Today Liberal Democrats have voted to start a campaign with the purpose of replacing tuition fees with a graduate tax. This will definitely make the coalition government troubled. At the party's conference which took place in Liverpool, delegates made a motion to find out the "possibility to build cross-party support around replacing tuition fees and student loans with a graduate tax". Introduction of a graduate tax would make students with low income pay less for their study than students who earn more.
During the next few months university fees have been argued much about within the coalition. When an independent review led by Lord Browne is published the next month, tuition fees are expected to rise from £3,290 per year for undergraduates to £5,000 or £7,000.
According to custom papers, Simon Hughes, a deputy leader of Liberal Democrats Simon Hughes, says that they expect the abolition of tuition fees for a graduate tax. Vincent Cable, the business secretary, has also supports the idea of a graduate tax while the universities minister, David Willetts, a Conservative, considers that tuition fees should raise. In order to resolve the differences, the two parties decided to refrain from voting on this issue in parliament.
Former Lib Dem leader Sir Menzies Campbell claimed that would he would rebel in case Liberal Democrats were to return on their policy of abolishing tuition fees. According to the University and College Union, any details of graduate tax plans were made by the Lib Dems.
Sally Hunt, UCU's general secretary, said: "Hardworking families who aspire for their children to go to university will judge any proposals on whether or not they make it more expensive to get a degree, not how the plans are called."

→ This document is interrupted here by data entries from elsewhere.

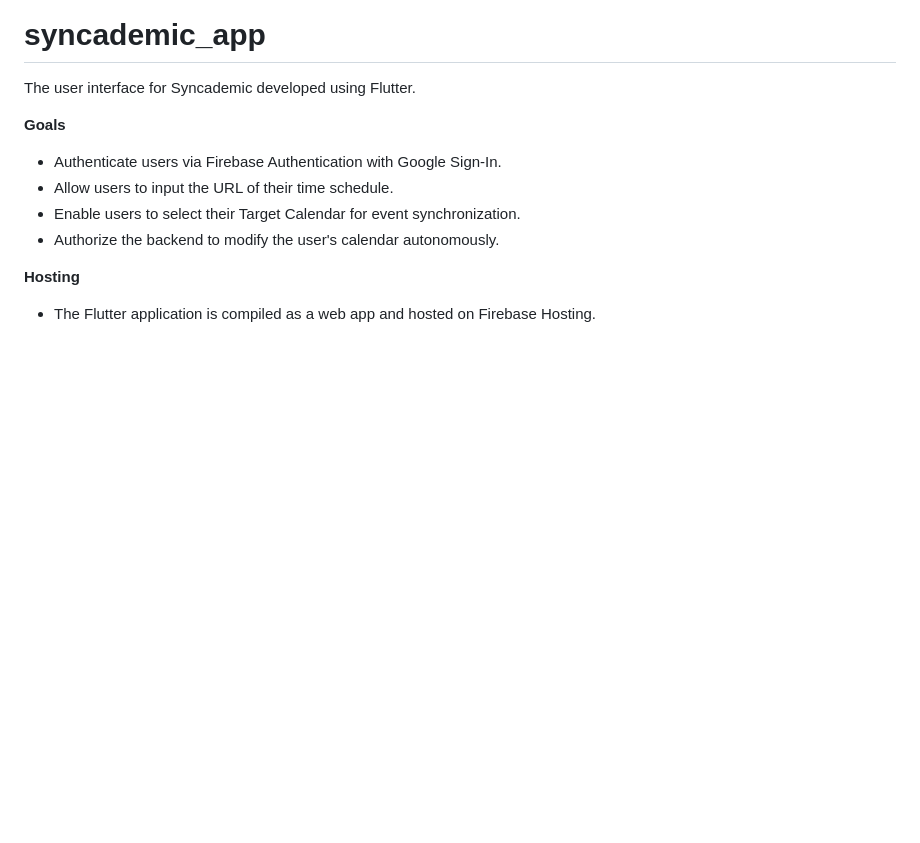
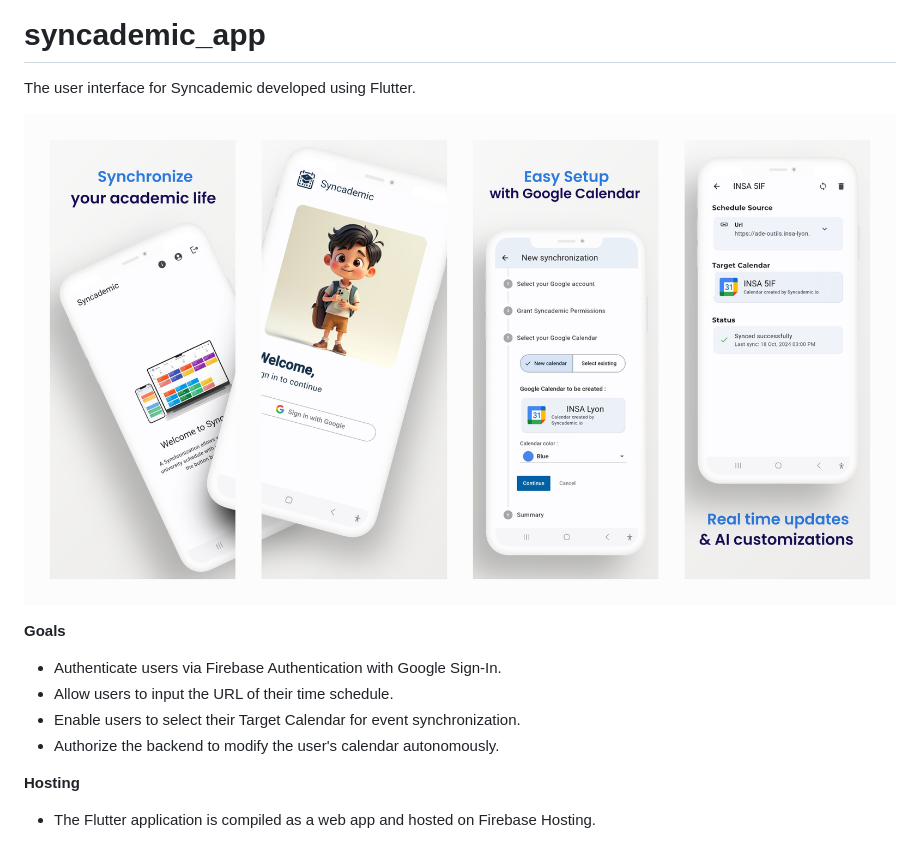
Before and after one commit to SuperMuel/Syncademic, a Markdown page: syncademic_app/README.md, the part around the change. GitHub-like rendering; pictures changed too: images/app_screens.jpg (added); blank space fills up the shorter version.

```diff
--- a/syncademic_app/README.md
+++ b/syncademic_app/README.md
@@ -1,6 +1,8 @@
 # syncademic_app
 
 The user interface for Syncademic developed using Flutter.
+
+![App screenshots](../images/app_screens.jpg)
 
 **Goals**
 
```
Also changed, not shown: README.md (+19 -1 lines), images/diagram_exalidraw.png (added), syncademic_app/assets/illustrations/little_boy_unhappy.jpeg (added).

The survey by totaljobs.com revealed that out of nearly 500 students who were interrogated two-thirds would not study at universities if fees are raised up to £6,000. Similar proportion appeared to be against a graduate tax.